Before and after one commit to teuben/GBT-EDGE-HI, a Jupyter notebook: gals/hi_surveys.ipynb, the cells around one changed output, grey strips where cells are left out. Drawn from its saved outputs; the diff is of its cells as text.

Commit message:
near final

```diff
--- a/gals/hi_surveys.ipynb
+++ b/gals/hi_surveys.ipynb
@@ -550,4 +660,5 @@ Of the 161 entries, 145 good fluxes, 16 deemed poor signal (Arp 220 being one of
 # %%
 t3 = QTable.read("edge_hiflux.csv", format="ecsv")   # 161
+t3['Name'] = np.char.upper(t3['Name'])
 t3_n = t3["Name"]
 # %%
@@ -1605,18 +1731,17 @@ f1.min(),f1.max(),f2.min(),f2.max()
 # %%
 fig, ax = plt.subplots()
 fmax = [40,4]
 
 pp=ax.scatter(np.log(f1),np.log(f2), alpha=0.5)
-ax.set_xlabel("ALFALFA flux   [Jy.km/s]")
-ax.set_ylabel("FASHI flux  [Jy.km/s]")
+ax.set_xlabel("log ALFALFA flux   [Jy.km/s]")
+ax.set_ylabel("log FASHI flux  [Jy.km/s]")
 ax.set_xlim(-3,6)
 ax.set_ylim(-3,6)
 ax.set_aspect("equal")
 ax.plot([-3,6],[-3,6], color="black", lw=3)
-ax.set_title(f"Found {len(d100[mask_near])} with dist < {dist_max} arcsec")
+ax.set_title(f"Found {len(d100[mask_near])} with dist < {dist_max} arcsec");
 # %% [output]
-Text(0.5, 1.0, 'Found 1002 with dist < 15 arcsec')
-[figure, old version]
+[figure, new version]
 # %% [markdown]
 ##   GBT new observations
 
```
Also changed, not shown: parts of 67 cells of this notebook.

* **EXERCISE**: All lines above in which the word "notebook" occurs should be identified and copied.

* **ANSWER SPACE**:
Before and after one commit to teuben/GBT-EDGE-HI, a Jupyter notebook: gals/hi_surveys.ipynb, the cells around one changed output, grey strips where cells are left out. Drawn from its saved outputs; the diff is of its cells as text.
Also changed, not shown: parts of 67 cells of this notebook.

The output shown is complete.